NV Energy has proposed allowing existing solar net metering customers to continue benefiting from the original net metering rules in the state for the next 20 years.
"This grandfathering proposal is being offered in recognition of NV Energy's desire to treat all customers, including those who had previously made a decision to install rooftop solar, fairly," said Paul Caudill, NV Energy president and CEO.
"We recognise the difficult job that the PUCN, PUCN staff, policy makers, and for that matter, all parties in this proceeding have had in trying to reach decisions on this complex issue," said Caudill. "We also understand the history of net metering in Nevada and that a fair, stable and predictable cost environment is important to all of our customers. Our proposal seeks a balance for those who selected solar prior to the implementation of the new rules ordered by the PUCN and those without solar.”
While Warren Buffet-owned NV Energy proposed reducing the payments to net metering customers and increasing the monthly flat fee, it did not request the new rules to be applied to customers in Nevada that had already installed solar.
Job losses as a direct consequence of the ruling could reach four figures with installers large and small scaling back. While the removal of grandfathering is good news for existing customers, it won’t affect the poor climate for future installations.
Bryan Miller, president of The Alliance for Solar Choice (TASC) advocacy group urged the PUC to take the proposal on board.
"The people of Nevada, the solar industry, and NV Energy all agree: existing solar customers should be grandfathered under net metering for 20 years. The record is clear.
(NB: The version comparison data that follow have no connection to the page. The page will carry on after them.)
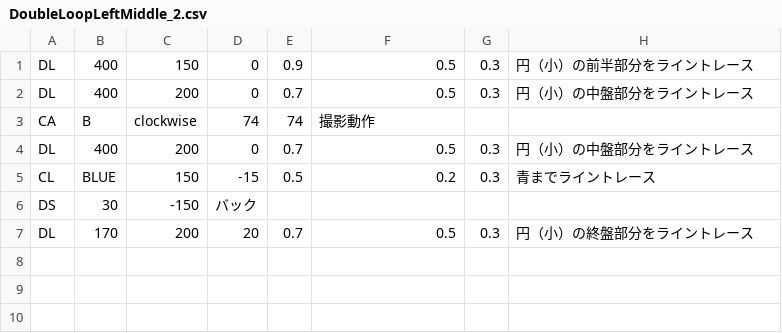
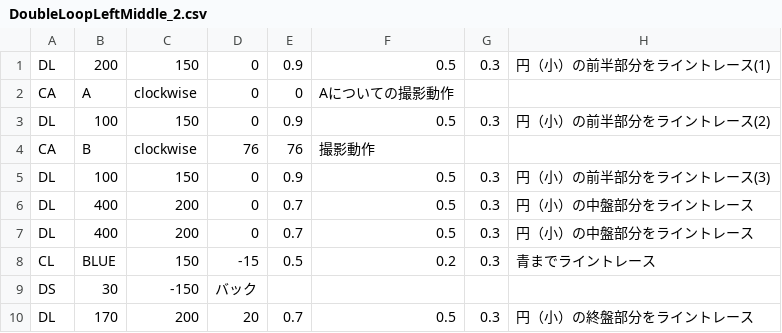
Before and after one commit to KatLab-MiyazakiUniv/etrobocon2023, a CSV file: datafiles/datafile_parts/DoubleLoopLeftMiddle_2.csv, drawn as a sheet.

```diff
--- a/datafiles/datafile_parts/DoubleLoopLeftMiddle_2.csv
+++ b/datafiles/datafile_parts/DoubleLoopLeftMiddle_2.csv
@@ -1,4 +1,7 @@
-DL,400,150,0,0.9,0.5,0.3,円（小）の前半部分をライントレース
+DL,200,150,0,0.9,0.5,0.3,円（小）の前半部分をライントレース(1)
+CA,A,clockwise,0,0,Aについての撮影動作
+DL,100,150,0,0.9,0.5,0.3,円（小）の前半部分をライントレース(2)
+CA,B,clockwise,76,76,撮影動作
+DL,100,150,0,0.9,0.5,0.3,円（小）の前半部分をライントレース(3)
 DL,400,200,0,0.7,0.5,0.3,円（小）の中盤部分をライントレース
-CA,B,clockwise,74,74,撮影動作
 DL,400,200,0,0.7,0.5,0.3,円（小）の中盤部分をライントレース
```
Also changed, not shown: datafiles/DoubleLoopLeft.csv, datafiles/datafile_parts/DoubleLoopLeftMiddle_0.csv, 7 other files.
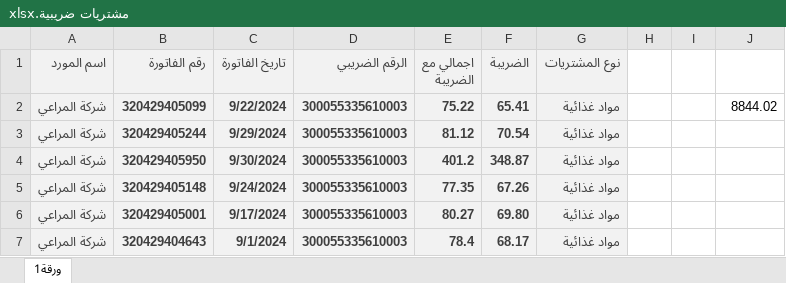
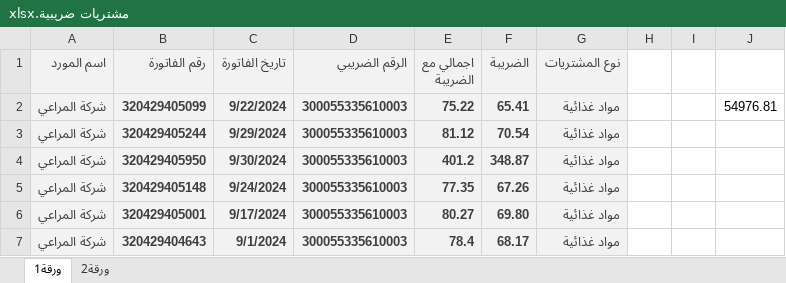
Before and after one commit to khd84/khalidSecondBrain, an Excel workbook: Project/مشتريات ضريبية.xlsx, sheet ورقة1, drawn as a sheet; only a part is shown; values as stored, in another font and other column widths than the file's, no borders; the diff covers the shown part only; the diff names each change by its address in the sheet, - before the commit and + after, or states it on an @@ line.

```diff
--- a/Project/مشتريات ضريبية.xlsx (sheet ورقة1)
+++ b/Project/مشتريات ضريبية.xlsx (sheet ورقة1)
+sheet tab: ورقة2
-J2: 8844.02
+J2: 54976.81
```
Also changed, not shown: 54 added rows and 1 removed row elsewhere in this sheet.
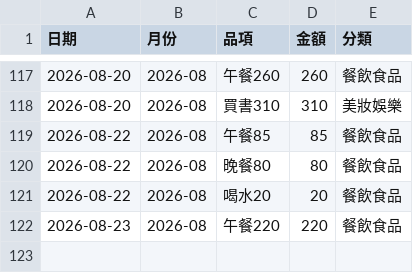
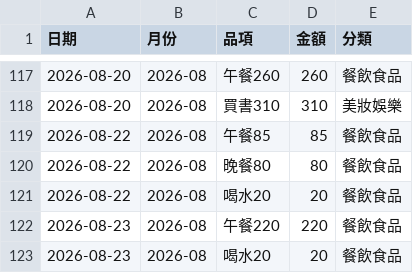
Before and after one commit to Mandy3480/mandy-money-app-v2, a CSV file: mandy_ledger.csv, drawn as a sheet; only a part is shown, gaps mark what is left out; the diff names each change by its address in the sheet, - before the commit and + after, or states it on an @@ line.

```diff
--- a/mandy_ledger.csv
+++ b/mandy_ledger.csv
+row 123: 2026-08-23 | 2026-08 | 喝水20 | 20 | 餐飲食品
```
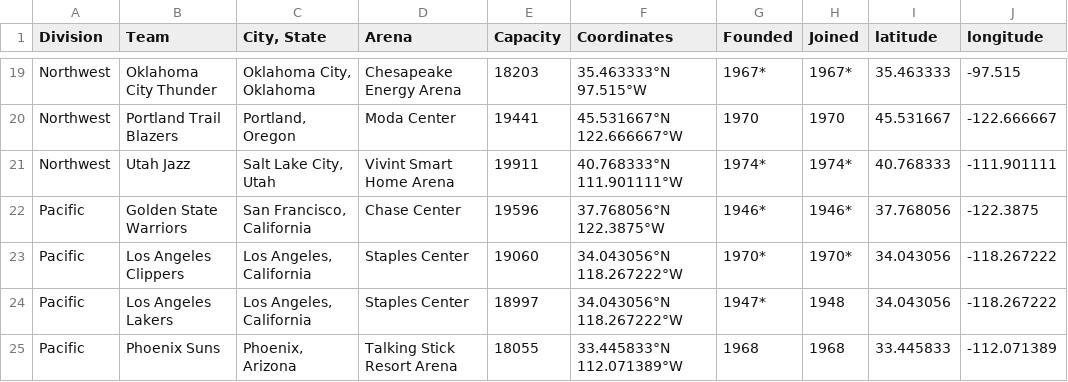
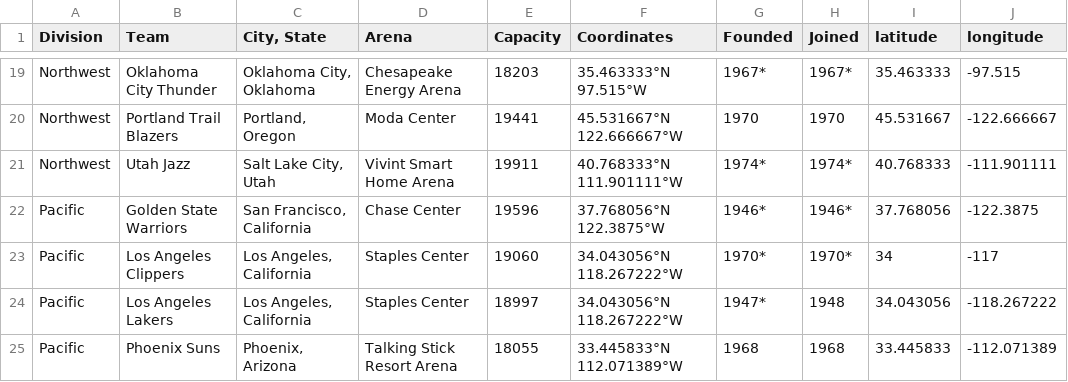
Before and after one commit to chunheisiu/NBA-POTW-Visualization, a CSV file: data/scraped/NBA_Location.csv, drawn as a sheet; only a part is shown, gaps mark what is left out; the diff names each change by its address in the sheet, - before the commit and + after, or states it on an @@ line.

Commit message:
Manually Change the location of Clippers

```diff
--- a/data/scraped/NBA_Location.csv
+++ b/data/scraped/NBA_Location.csv
-I23 (latitude): 34.043056
+I23 (latitude): 34
-J23 (longitude): -118.267222
+J23 (longitude): -117
```
Also changed, not shown: 2 other files.
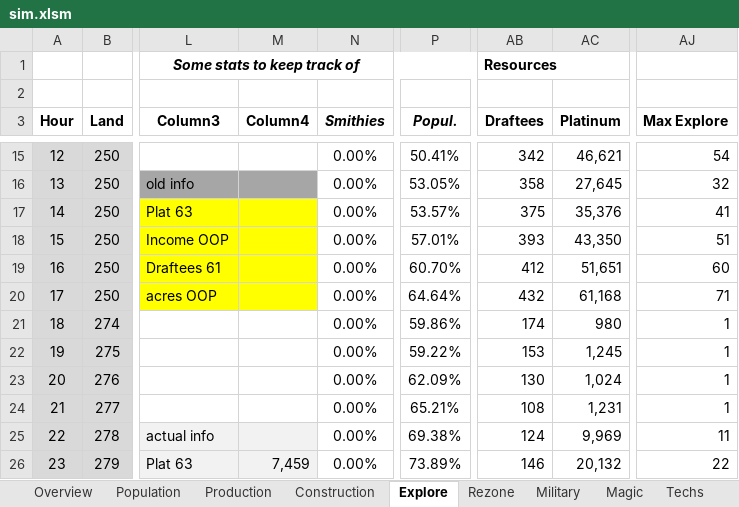
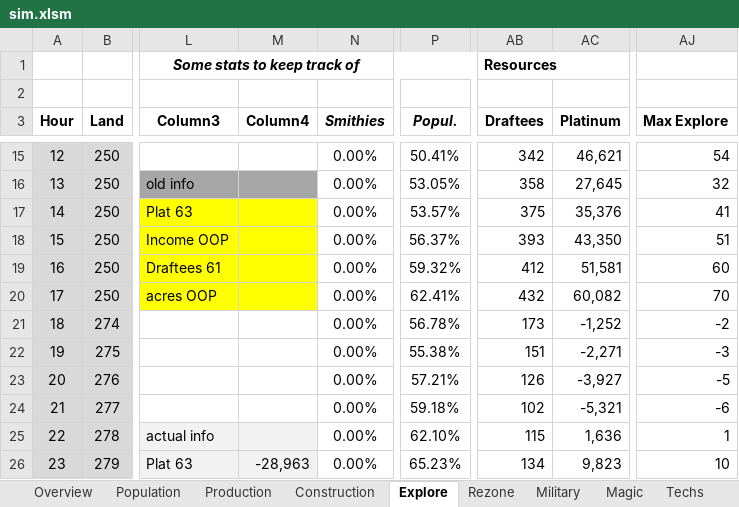
Before and after one commit to rxx/od_sim, an Excel workbook: data/sim.xlsm, sheet Explore, drawn as a sheet; only a part is shown, gaps mark what is left out; values as stored, in another font and other column widths than the file's, no borders; conditional formats and table styles not drawn; the diff covers the shown part only; the diff names each change by its address in the sheet, - before the commit and + after, or states it on an @@ line.

```diff
--- a/data/sim.xlsm (sheet Explore)
+++ b/data/sim.xlsm (sheet Explore)
-P18 (Popul.): 57.01%
+P18 (Popul.): 56.37%
-P19 (Popul.): 60.70%
+P19 (Popul.): 59.32%
-AC19 (Platinum): 51,651
+AC19 (Platinum): 51,581
-P20 (Popul.): 64.64%
+P20 (Popul.): 62.41%
-AC20 (Platinum): 61,168
+AC20 (Platinum): 60,082
-AJ20 (Max Explore): 71
+AJ20 (Max Explore): 70
-P21 (Popul.): 59.86%
+P21 (Popul.): 56.78%
-AB21 (Draftees): 174
+AB21 (Draftees): 173
-AC21 (Platinum): 980
+AC21 (Platinum): -1,252
-AJ21 (Max Explore): 1
+AJ21 (Max Explore): -2
-P22 (Popul.): 59.22%
+P22 (Popul.): 55.38%
-AB22 (Draftees): 153
+AB22 (Draftees): 151
-AC22 (Platinum): 1,245
+AC22 (Platinum): -2,271
-AJ22 (Max Explore): 1
+AJ22 (Max Explore): -3
-P23 (Popul.): 62.09%
+P23 (Popul.): 57.21%
-AB23 (Draftees): 130
+AB23 (Draftees): 126
-AC23 (Platinum): 1,024
+AC23 (Platinum): -3,927
-AJ23 (Max Explore): 1
+AJ23 (Max Explore): -5
-P24 (Popul.): 65.21%
+P24 (Popul.): 59.18%
-AB24 (Draftees): 108
+AB24 (Draftees): 102
-AC24 (Platinum): 1,231
+AC24 (Platinum): -5,321
-AJ24 (Max Explore): 1
+AJ24 (Max Explore): -6
-P25 (Popul.): 69.38%
+P25 (Popul.): 62.10%
-AB25 (Draftees): 124
+AB25 (Draftees): 115
-AC25 (Platinum): 9,969
+AC25 (Platinum): 1,636
-AJ25 (Max Explore): 11
+AJ25 (Max Explore): 1
-M26 (Column4): 7,459
+M26 (Column4): -28,963
-P26 (Popul.): 73.89%
+P26 (Popul.): 65.23%
-AB26 (Draftees): 146
+AB26 (Draftees): 134
-AC26 (Platinum): 20,132
+AC26 (Platinum): 9,823
-AJ26 (Max Explore): 22
+AJ26 (Max Explore): 10
```
Also changed, not shown: 365 edited cells elsewhere in this sheet, sheet Production, sheet Population, sheet Military, sheet Imps, sheet Magic, sheet Rezone, 2 more sheets, hidden cells, charts or pictures, 3 other files.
Governor Sandoval's appointed commissioners should follow the lead of every party to this case, and the people of Nevada, to correct their misguided decision."
A petition has been lodged with the Nevada secretary of state on the issue. Registered voters in the state can block legislation if 55,234 signatures are gathered.